What you need to do:
Work through the entries below line by line and give the number of lines with the string "subgraph", nothing else.

Given records:
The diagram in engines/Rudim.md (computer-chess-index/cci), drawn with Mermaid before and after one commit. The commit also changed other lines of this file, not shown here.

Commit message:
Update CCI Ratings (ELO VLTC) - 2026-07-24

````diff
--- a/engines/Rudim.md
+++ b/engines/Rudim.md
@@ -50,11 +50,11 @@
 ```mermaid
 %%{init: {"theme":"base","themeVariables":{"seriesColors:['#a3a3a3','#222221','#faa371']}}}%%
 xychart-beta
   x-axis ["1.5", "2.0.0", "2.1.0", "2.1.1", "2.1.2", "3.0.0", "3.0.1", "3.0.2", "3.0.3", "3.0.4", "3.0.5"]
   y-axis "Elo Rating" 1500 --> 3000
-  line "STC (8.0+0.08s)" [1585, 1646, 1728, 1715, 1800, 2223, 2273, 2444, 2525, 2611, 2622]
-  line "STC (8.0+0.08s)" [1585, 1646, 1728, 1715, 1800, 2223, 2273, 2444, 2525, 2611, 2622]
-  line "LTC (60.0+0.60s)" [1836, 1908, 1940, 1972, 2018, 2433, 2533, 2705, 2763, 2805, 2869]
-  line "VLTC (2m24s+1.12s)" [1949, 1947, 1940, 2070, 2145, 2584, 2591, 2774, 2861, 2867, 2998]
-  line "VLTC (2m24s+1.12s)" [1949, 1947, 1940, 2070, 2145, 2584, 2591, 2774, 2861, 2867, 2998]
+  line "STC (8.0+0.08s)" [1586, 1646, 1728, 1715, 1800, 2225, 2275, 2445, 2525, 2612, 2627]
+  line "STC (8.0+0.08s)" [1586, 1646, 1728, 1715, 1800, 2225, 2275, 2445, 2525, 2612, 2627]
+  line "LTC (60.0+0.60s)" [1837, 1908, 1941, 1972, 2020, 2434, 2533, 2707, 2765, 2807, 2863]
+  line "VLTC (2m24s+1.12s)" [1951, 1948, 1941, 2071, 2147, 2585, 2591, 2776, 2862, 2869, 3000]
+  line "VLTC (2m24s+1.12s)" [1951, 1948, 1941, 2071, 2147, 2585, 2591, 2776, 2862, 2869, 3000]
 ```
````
* * *
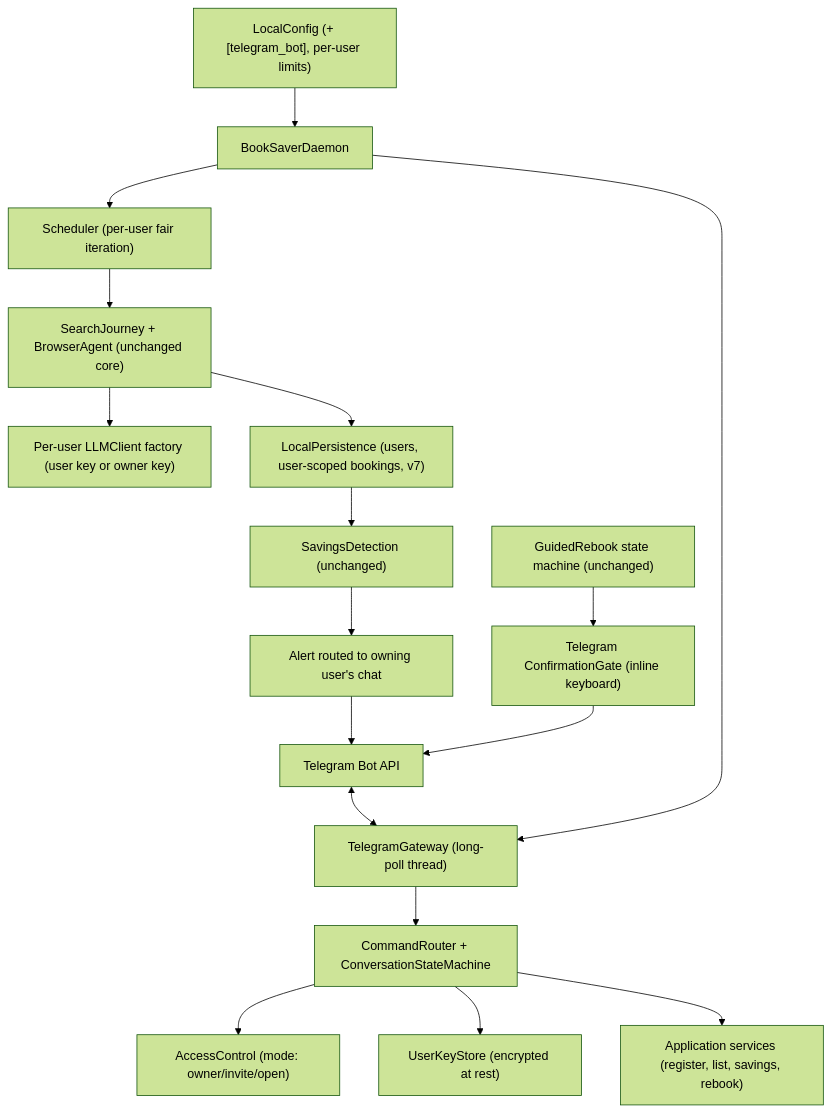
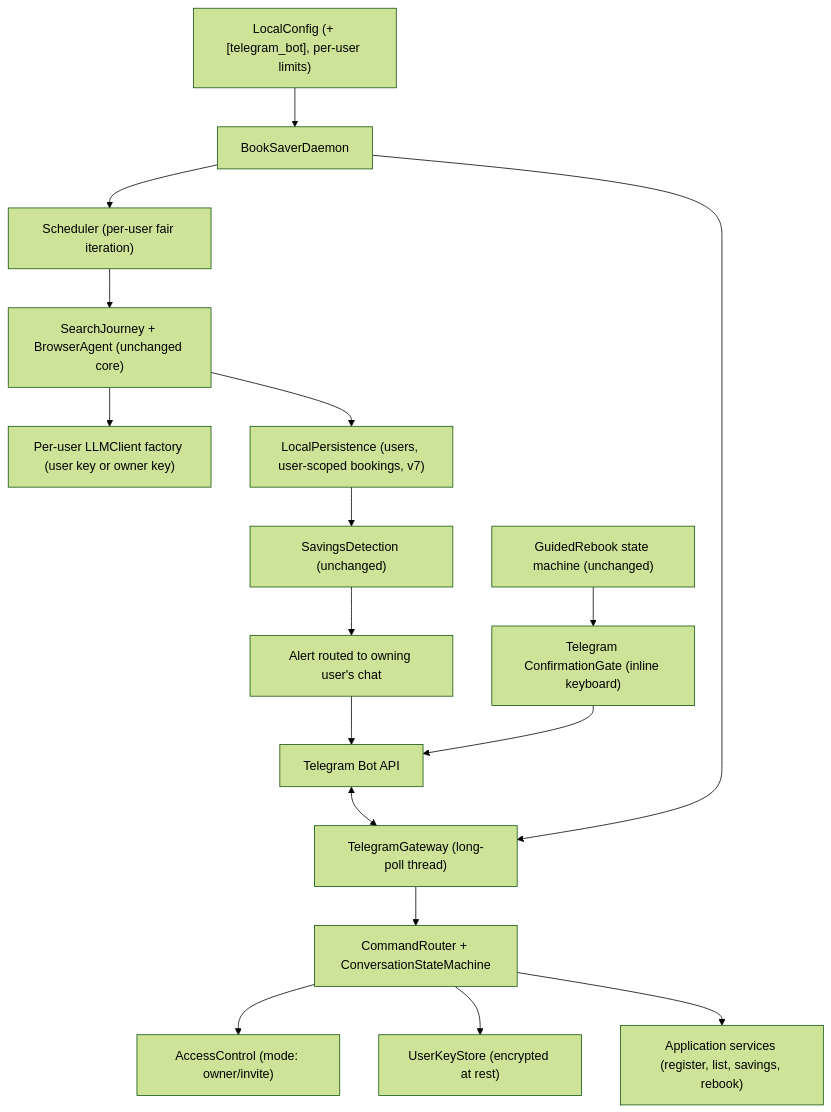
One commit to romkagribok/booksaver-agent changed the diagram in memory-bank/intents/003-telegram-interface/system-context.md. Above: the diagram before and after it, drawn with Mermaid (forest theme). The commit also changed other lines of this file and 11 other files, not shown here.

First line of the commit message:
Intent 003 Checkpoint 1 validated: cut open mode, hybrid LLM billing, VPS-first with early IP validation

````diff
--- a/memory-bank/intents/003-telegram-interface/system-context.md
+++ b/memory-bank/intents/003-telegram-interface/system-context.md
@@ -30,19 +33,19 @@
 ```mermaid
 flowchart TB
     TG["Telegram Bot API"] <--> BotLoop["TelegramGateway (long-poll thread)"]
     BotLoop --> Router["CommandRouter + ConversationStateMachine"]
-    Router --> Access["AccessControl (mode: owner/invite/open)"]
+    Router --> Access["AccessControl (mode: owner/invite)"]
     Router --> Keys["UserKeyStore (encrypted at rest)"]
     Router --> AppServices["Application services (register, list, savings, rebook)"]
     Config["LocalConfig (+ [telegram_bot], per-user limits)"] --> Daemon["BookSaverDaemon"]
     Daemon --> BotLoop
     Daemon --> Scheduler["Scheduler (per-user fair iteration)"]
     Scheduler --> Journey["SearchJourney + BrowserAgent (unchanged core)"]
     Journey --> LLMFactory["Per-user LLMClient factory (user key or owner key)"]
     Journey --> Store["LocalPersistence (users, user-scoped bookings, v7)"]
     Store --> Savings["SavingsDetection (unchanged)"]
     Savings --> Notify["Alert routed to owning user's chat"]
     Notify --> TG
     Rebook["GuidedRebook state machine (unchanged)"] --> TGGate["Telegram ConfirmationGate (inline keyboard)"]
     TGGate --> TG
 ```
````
==
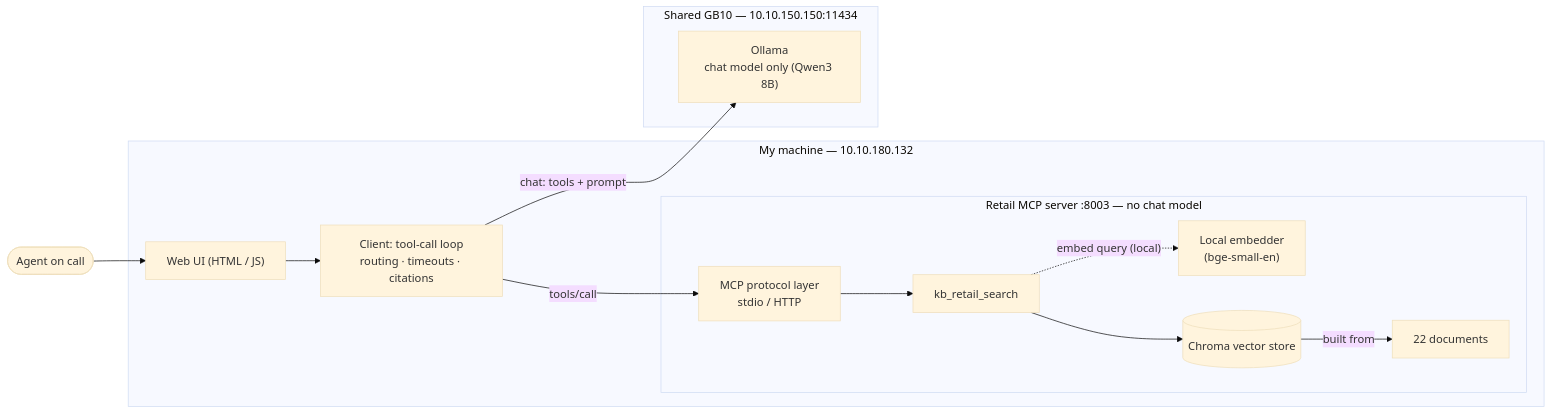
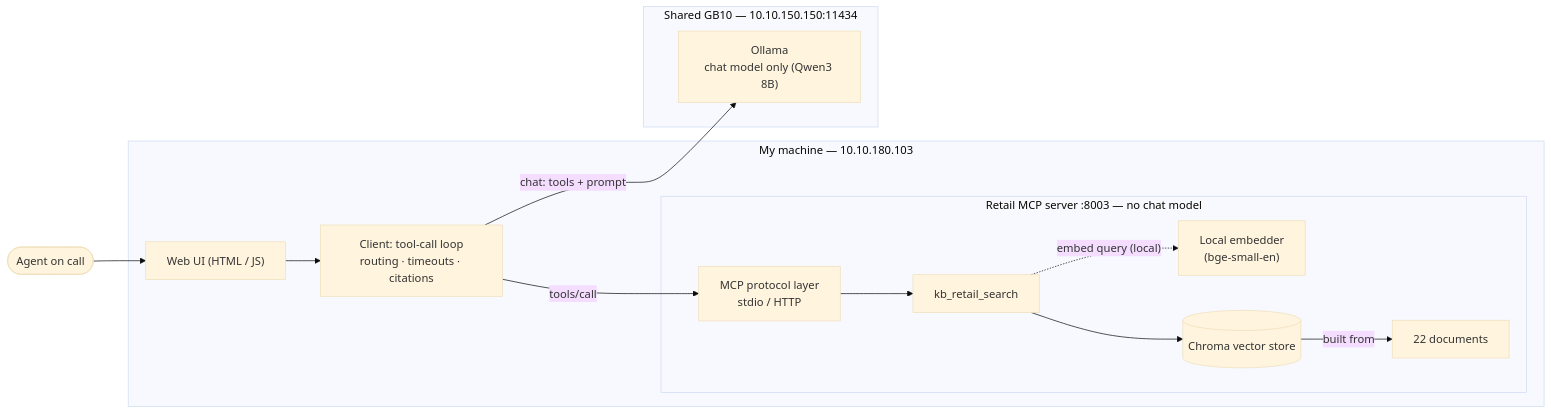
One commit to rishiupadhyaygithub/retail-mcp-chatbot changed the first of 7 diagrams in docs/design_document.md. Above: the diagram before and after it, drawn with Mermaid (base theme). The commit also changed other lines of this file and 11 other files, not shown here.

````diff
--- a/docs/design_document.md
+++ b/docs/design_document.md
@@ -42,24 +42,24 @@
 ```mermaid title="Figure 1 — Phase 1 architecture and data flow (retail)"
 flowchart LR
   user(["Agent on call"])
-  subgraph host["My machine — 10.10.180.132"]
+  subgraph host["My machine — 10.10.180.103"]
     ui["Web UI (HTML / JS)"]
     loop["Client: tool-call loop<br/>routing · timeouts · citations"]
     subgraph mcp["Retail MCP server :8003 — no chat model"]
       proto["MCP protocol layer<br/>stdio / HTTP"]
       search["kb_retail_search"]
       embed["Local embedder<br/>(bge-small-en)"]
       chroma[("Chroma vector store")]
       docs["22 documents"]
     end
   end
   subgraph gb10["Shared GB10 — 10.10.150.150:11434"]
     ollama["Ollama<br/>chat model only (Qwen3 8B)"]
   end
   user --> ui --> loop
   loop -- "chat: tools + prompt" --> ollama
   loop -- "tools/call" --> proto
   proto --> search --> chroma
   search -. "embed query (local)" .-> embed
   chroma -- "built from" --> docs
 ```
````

Answer area:
4